#### [About this task]
With the line containing "- collect_source_links.py, source_links.csv: 기업별" as the final line, restate exactly every line of the data below from the first one onward, and copy no pictures.

Before-and-after change data
--- --- ---

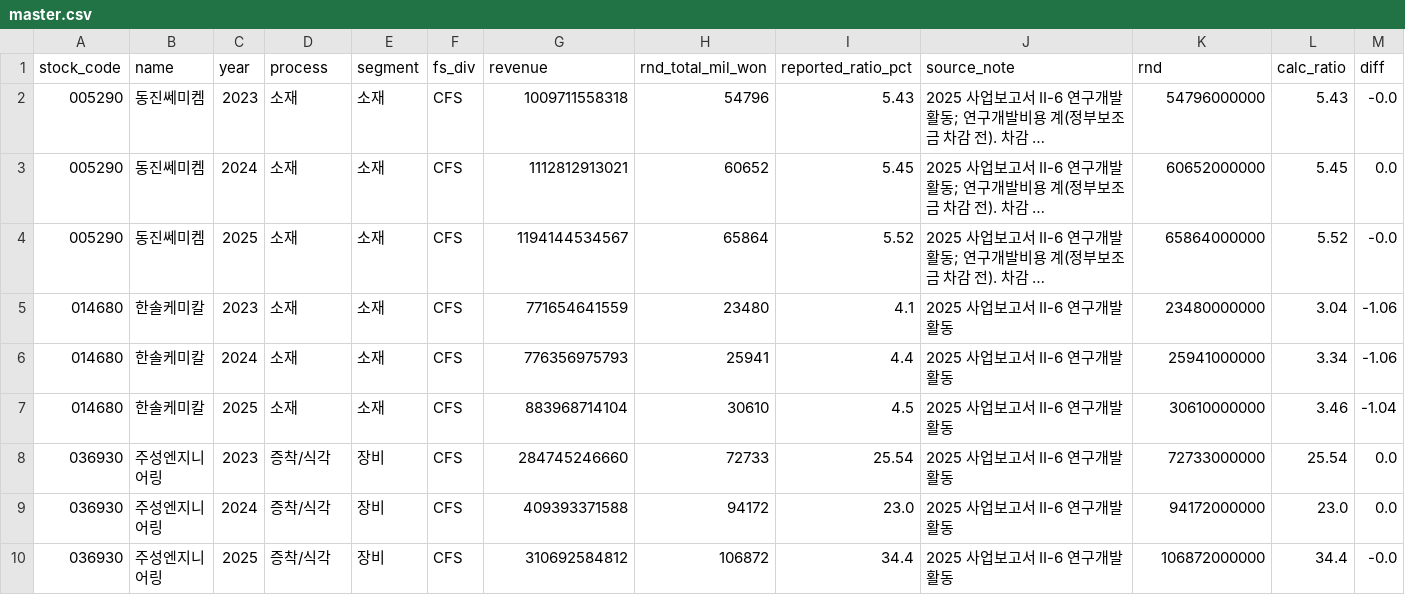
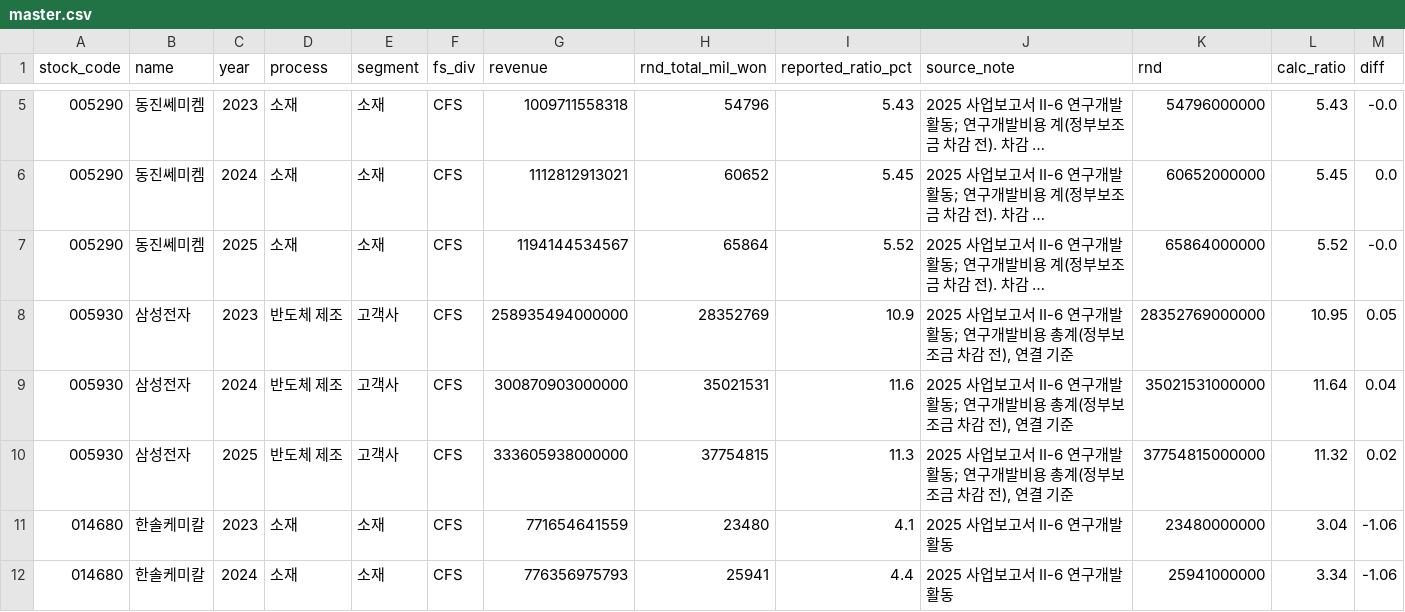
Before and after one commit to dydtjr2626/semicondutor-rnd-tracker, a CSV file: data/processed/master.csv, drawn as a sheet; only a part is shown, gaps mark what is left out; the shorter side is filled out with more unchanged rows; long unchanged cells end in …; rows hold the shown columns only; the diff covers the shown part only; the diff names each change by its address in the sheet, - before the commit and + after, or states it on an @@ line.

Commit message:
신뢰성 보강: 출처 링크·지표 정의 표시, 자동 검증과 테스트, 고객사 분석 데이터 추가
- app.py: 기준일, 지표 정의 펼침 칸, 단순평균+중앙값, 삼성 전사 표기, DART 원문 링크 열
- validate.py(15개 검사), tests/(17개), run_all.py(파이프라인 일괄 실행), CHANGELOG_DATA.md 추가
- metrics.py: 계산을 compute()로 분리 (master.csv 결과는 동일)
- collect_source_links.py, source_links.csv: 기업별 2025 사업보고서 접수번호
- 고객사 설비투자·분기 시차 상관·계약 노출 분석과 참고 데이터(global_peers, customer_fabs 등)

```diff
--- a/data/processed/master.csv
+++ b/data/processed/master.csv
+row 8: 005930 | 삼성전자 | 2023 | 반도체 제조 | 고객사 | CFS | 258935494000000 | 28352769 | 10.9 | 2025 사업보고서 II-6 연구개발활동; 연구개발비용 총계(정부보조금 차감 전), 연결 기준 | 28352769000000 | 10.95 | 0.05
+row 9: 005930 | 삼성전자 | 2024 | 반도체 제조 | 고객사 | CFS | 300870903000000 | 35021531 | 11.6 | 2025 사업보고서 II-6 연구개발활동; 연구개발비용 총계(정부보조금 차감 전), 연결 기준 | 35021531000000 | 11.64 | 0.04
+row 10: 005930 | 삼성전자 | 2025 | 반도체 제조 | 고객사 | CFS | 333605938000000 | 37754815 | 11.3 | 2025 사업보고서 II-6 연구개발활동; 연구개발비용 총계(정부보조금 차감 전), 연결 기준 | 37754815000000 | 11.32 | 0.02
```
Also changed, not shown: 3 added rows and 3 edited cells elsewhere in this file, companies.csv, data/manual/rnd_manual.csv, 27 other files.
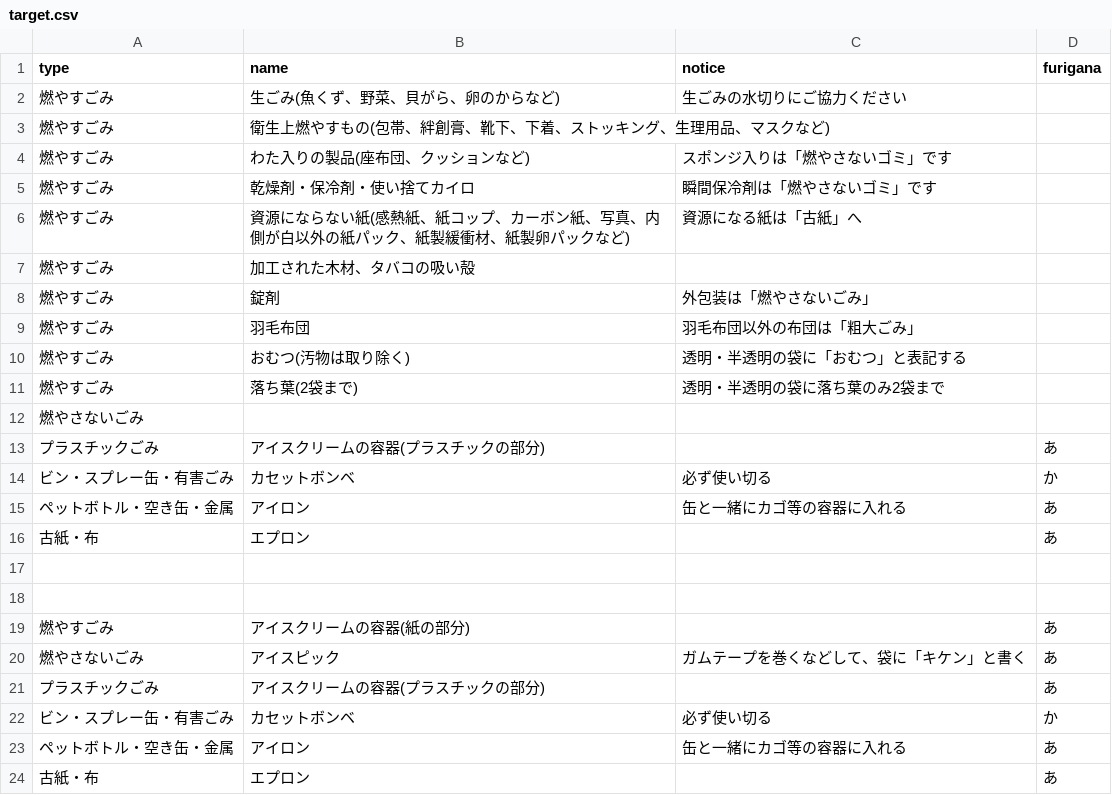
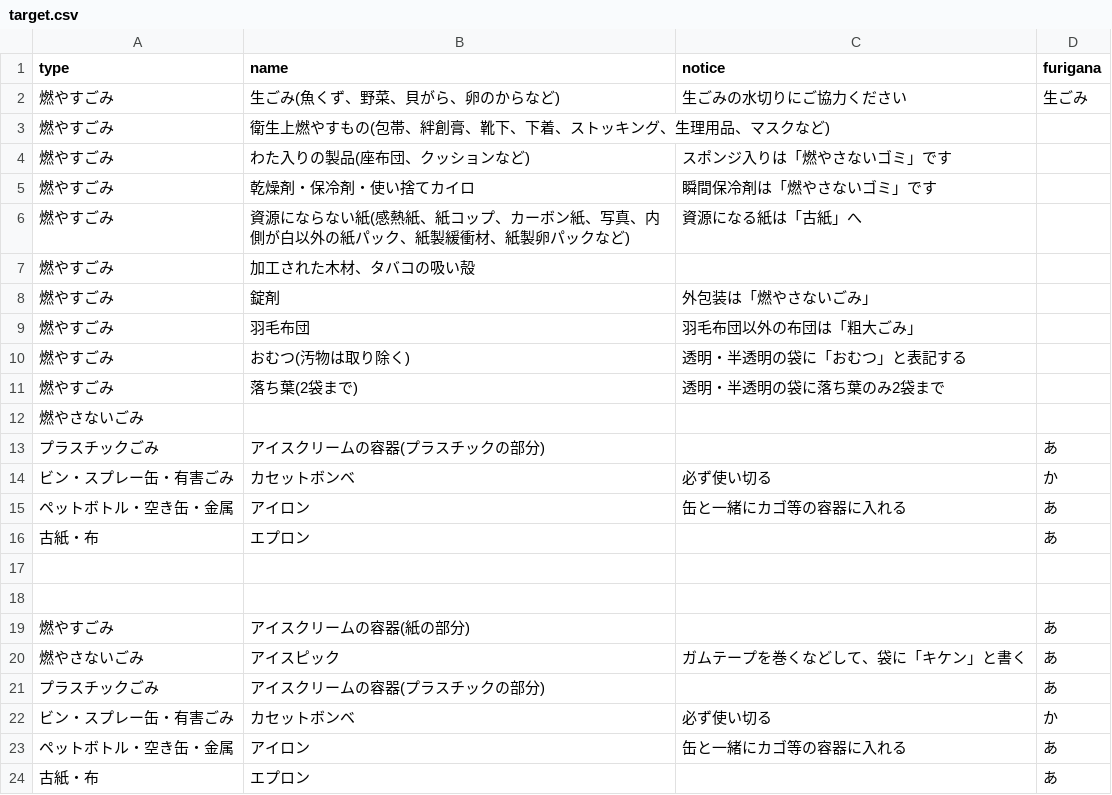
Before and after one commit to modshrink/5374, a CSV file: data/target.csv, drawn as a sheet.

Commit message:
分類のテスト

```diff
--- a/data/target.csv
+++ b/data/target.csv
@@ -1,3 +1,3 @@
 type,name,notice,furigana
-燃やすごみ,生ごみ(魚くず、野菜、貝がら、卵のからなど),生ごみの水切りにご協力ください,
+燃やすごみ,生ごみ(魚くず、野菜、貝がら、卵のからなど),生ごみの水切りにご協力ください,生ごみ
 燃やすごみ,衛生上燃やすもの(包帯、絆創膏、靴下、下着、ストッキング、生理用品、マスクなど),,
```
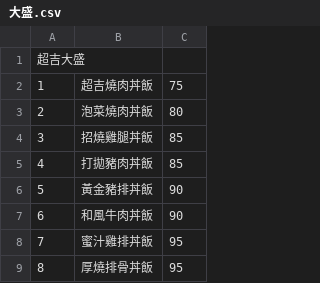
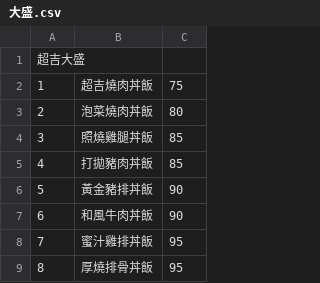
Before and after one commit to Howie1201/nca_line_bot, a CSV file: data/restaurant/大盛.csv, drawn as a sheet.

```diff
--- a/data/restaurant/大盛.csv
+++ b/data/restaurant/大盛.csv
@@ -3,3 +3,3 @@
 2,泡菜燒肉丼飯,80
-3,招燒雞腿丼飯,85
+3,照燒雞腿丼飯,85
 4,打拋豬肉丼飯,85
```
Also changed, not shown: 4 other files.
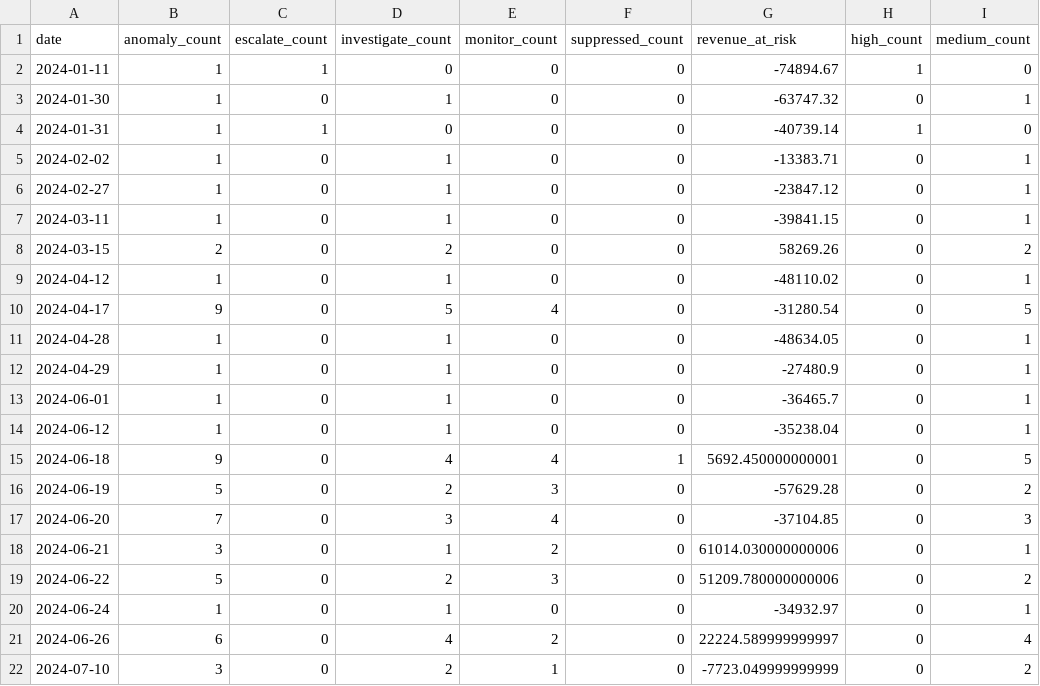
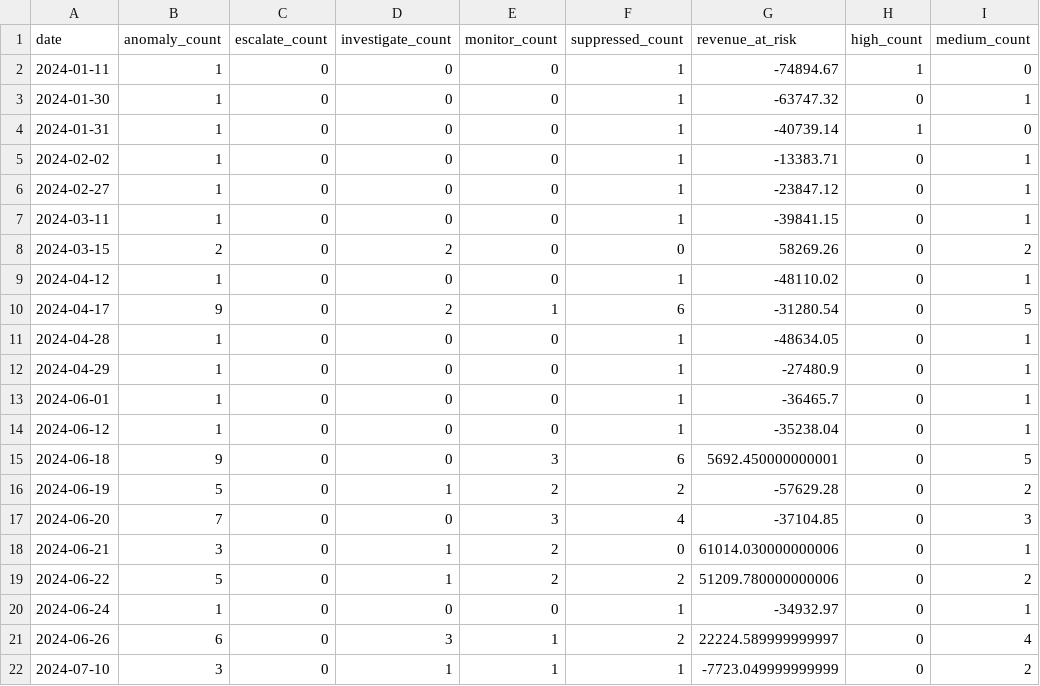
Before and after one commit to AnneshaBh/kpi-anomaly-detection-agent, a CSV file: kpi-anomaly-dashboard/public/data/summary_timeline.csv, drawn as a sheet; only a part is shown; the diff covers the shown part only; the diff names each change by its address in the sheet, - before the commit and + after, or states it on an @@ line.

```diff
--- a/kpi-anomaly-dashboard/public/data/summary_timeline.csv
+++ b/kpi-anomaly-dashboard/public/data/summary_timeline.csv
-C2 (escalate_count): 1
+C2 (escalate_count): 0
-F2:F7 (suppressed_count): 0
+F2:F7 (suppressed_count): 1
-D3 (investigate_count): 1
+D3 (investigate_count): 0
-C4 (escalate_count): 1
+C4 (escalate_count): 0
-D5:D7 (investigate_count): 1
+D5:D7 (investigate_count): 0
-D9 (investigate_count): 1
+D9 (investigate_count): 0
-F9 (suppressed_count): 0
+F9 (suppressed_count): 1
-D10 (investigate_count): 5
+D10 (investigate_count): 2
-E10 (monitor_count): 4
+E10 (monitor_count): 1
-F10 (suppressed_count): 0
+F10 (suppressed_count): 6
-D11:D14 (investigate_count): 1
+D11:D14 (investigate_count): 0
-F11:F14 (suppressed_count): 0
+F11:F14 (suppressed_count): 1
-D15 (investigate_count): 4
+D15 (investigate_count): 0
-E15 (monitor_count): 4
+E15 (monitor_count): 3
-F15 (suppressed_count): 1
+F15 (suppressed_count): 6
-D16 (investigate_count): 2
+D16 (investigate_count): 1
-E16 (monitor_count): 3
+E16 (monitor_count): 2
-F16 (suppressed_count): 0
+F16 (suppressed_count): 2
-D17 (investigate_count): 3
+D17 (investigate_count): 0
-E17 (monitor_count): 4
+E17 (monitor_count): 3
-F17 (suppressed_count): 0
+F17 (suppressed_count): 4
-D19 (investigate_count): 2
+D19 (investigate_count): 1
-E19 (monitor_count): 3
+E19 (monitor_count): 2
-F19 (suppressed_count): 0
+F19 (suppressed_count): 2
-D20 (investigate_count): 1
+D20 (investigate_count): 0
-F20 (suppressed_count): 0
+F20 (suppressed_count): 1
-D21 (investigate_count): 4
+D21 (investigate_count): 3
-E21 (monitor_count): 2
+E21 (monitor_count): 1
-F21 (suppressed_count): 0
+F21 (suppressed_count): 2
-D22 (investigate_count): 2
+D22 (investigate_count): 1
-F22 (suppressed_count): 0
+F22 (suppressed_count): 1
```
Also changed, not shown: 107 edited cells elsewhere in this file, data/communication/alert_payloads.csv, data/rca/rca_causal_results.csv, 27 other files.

--- --- ---

#### [Completed task]
Before and after one commit to dydtjr2626/semicondutor-rnd-tracker, a CSV file: data/processed/master.csv, drawn as a sheet; only a part is shown, gaps mark what is left out; the shorter side is filled out with more unchanged rows; long unchanged cells end in …; rows hold the shown columns only; the diff covers the shown part only; the diff names each change by its address in the sheet, - before the commit and + after, or states it on an @@ line.

Commit message:
신뢰성 보강: 출처 링크·지표 정의 표시, 자동 검증과 테스트, 고객사 분석 데이터 추가
- app.py: 기준일, 지표 정의 펼침 칸, 단순평균+중앙값, 삼성 전사 표기, DART 원문 링크 열
- validate.py(15개 검사), tests/(17개), run_all.py(파이프라인 일괄 실행), CHANGELOG_DATA.md 추가
- metrics.py: 계산을 compute()로 분리 (master.csv 결과는 동일)
- collect_source_links.py, source_links.csv: 기업별 2025 사업보고서 접수번호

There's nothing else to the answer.